Top Nazi Rudolf Hess exhumed from 'pilgrimage' grave
The grave holding the remains of Adolf Hitler's deputy Rudolf Hess has been destroyed to stop it being used as a pilgrimage site by neo-Nazis.
Hess's bones were exhumed at the graveyard in the town of Wunsiedel, southern Germany, early on Wednesday.
The remains were later cremated and are to be scattered at sea.
Hess was captured after flying to Britain in 1941 and sentenced to life in prison. He killed himself in a Berlin jail in 1987 at the age of 93.
As he requested in his will, he was buried in the small Bavarian town of Wunsiedel, where his family had a holiday home and where his parents were already interred.
The local Lutheran church which supervises the cemetery gave its permission for the burial at the time, ruling that the wishes of the deceased could not be ignored.
But they and local people have since become concerned by the number of far-right groups visiting the grave.
Each year on the anniversary of his death, neo-Nazis have attempted to stage a march to the cemetery, saluting the grave with its epitaph "I dared", and laying floral wreaths.
A member of the church council, Hans-Juergen Buchta, told the Associated Press news agency: "The whole town was shut down and in turmoil and there was a huge police presence. We here at the graveyard were not always able to cope."
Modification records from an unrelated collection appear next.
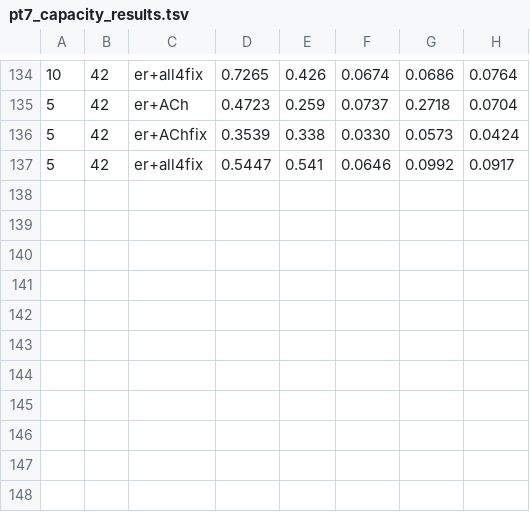
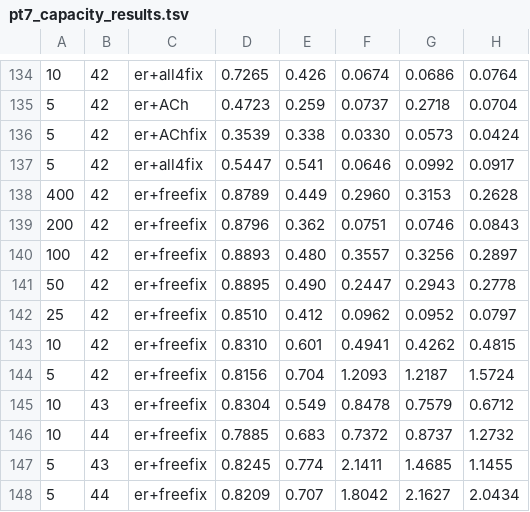
Before and after one commit to jaczao/neuromodulation, a TSV file: results/pt7_capacity_results.tsv, drawn as a sheet; only a part is shown, gaps mark what is left out.

Commit message:
pt7 capacity: add er+freefix arm (content-free heads, fixed random P)
A fixed random P breaks the double-zero-init saddle on the P side, so unlike
plain free (|g|=0) the zero-init heads bootstrap: freefix is an ACTIVE gate.
It ties ER from H=400 to H=10, then hits +0.334 at H=5.

Ran 2 extra seeds there since it would change the conclusion: 0.8203+-0.004,
the only stable arm at that width (vs ER 0.575+-0.148). Not a neuromod win --
its heads are content-free (bio arms' heads are pinned to regressing tau), the
head is 6.3x the H=5 backbone vs 0.05x at H=400, and |g| 1.2-2.2 with probe
0.70-0.77 suggests the gate carries the classification. Capacity addition, not
allocation.

```diff
--- a/results/pt7_capacity_results.tsv
+++ b/results/pt7_capacity_results.tsv
@@ -137 +137,12 @@
 5	42	er+all4fix	0.5447	0.541	0.0646	0.0992	0.0917
+400	42	er+freefix	0.8789	0.449	0.2960	0.3153	0.2628
+200	42	er+freefix	0.8796	0.362	0.0751	0.0746	0.0843
+100	42	er+freefix	0.8893	0.480	0.3557	0.3256	0.2897
+50	42	er+freefix	0.8895	0.490	0.2447	0.2943	0.2778
+25	42	er+freefix	0.8510	0.412	0.0962	0.0952	0.0797
+10	42	er+freefix	0.8310	0.601	0.4941	0.4262	0.4815
+5	42	er+freefix	0.8156	0.704	1.2093	1.2187	1.5724
+10	43	er+freefix	0.8304	0.549	0.8478	0.7579	0.6712
+10	44	er+freefix	0.7885	0.683	0.7372	0.8737	1.2732
+5	43	er+freefix	0.8245	0.774	2.1411	1.4685	1.1455
+5	44	er+freefix	0.8209	0.707	1.8042	2.1627	2.0434
```
Also changed, not shown: 4 other files.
A 2005 court order banning such gatherings had little effect so the church decided to terminate the family's lease on the grave as of October 2011.
A granddaughter of Hess objected to the decision and filed a lawsuit in an attempt to prevent it going ahead, but was eventually persuaded by the parish council to drop the case and allow the exhumation to go ahead.
Roland Schoeffel, the deputy mayor of Wunsiedel, told AFP news agency that the monument had been razed "in an operation not open to the public".
Cemetery administrator Andreas Fabel told AP news agency on Thursday: "The grave is now empty. The bones are gone."
One resident, named as Mrs Koenig, said: "Perhaps we will now have some peace when he is gone. Perhaps they won't come any more, which is what Wunsiedel wants."
Charlotte Knobloch, the head of the Jewish community in Munich and Upper Bavaria, welcomed the move.
"For decades this town and its inhabitants were terrorised by far-right extremists from all over the world," she is quoted as saying by AFP.
Hess was one of Hitler's closest aides. But in 1941 he made a solo flight to Scotland, where his plane crash-landed, in an apparently unauthorised peace mission which was denounced by the fuhrer.
He was imprisoned by the British for the duration of the war.
At the Nuremberg Trials in 1946, Hess was cleared of war crimes and crimes against humanity but convicted of crimes against peace and jailed for life.
He spent 40 years in Spandau Prison in Berlin.
He was the last remaining inmate at the prison when he was found hanged there in August 1987.